sitting in that strawberry patch, in the blistering heat, picking the
final crop of strawberries on John Wise’s organic farm for our CSA
members. In the words of Darth Vader: “Luke, this is your destiny.”
isn’t glamorous. I won’t make much money doing it. It won’t help to
find a cure for cancer. But it’s the humblest way I can think of to live
my life and do what’s important. Picking these amazingly tasty, sweet,
healthy strawberries is what’s important. Every human needs food. Only
some of us need the services of lawyer. When you need a lawyer they’re
great to have around, don’t get me wrong, but given the choice, which I
believe I still have, between being at law school or in a strawberry
patch, I’m happy with the strawberry patch.
And really, I believe,
this is what life is all about. Growing food has meaning. It’s one of
the best ways to lower your impact on the plant that I can think of;
especially on the scale I do it. It is relevant. It is important. And
I’m really comfortable with the choice I’ve made.
If the sky had
darkened while I sat in that strawberry patch, and an undetected
asteroid hurtled toward the earth ready to obliterate life as we know
it, I must say, there was absolutely nothing I think I’d rather have
been doing than picking strawberries.
In fact, knowing that I
wasn’t going to have to pay for them, I would have suddenly switched my
focus from filling up my containers to filling up my stomach. Luckily
John Wise only weighs your containers when you’re done picking, he
doesn’t insist on weighing you.
I’m also lucky that he doesn’t
realize how conducive his strawberry patch is to the contemplation of
the big questions. If he did he could advertise it and promote it as the
“Awesome Strawberry Patch of Cosmic Enlightenment” and people would
come from all over the world to sit and find meaning in that place. As
it was, I was all alone, finally getting answers to some of the big

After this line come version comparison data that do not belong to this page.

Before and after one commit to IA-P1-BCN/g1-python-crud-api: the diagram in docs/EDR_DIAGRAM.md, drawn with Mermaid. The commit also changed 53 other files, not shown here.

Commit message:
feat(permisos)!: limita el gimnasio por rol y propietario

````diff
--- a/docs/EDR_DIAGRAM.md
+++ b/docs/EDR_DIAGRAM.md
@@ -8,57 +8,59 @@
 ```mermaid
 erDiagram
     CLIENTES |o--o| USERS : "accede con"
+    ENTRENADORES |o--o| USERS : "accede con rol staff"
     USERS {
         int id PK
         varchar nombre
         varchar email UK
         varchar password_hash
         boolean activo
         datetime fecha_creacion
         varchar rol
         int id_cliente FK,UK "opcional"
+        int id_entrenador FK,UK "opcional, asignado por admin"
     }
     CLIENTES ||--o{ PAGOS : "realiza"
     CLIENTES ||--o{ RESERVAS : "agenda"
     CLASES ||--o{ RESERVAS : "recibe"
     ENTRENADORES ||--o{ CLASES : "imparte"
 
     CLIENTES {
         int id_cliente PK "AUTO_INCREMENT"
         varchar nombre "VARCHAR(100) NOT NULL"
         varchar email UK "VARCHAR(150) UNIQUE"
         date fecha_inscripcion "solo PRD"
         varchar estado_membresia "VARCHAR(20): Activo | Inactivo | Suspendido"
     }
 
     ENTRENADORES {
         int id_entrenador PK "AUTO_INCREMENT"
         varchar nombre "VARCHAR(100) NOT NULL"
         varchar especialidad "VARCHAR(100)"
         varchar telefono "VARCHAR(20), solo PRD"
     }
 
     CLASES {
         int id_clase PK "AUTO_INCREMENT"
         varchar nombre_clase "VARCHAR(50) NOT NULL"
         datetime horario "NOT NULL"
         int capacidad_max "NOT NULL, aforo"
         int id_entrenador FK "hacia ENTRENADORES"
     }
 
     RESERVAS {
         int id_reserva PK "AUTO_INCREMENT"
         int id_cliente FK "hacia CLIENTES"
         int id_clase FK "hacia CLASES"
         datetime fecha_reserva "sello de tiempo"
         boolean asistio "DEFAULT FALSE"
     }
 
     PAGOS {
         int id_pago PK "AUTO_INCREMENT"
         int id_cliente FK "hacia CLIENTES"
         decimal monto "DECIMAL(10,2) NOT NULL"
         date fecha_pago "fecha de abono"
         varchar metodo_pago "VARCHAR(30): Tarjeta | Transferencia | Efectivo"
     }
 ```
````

questions. All that, and U-Pick strawberries for $1.20/pound. Pretty
POSTSCRIPT: If you also want to discover the meaning
of life in the strawberry patch, contact us today for a fabulous visit
and tour of the “Amazing Strawberry Patch of Cosmic Enlightenment.” Tour
includes guidebook, souvenir key chain and cloth bag to carry all the
great stuff you get! Cost is $199 for a 4-hour visit! Don’t wait! Book
today! Tours are filling up fast! We offer an unconditionally money-back
guarantee that you too can discover the meaning of life! If not, we’ll
give you our 12 Point Cheat Sheet to ensure you’ve “got it” before you
And yes of course, I’m just kidding.
Photo by Michelle Mather.
For more information about Cam Mather or his books, please visit www.cammather.com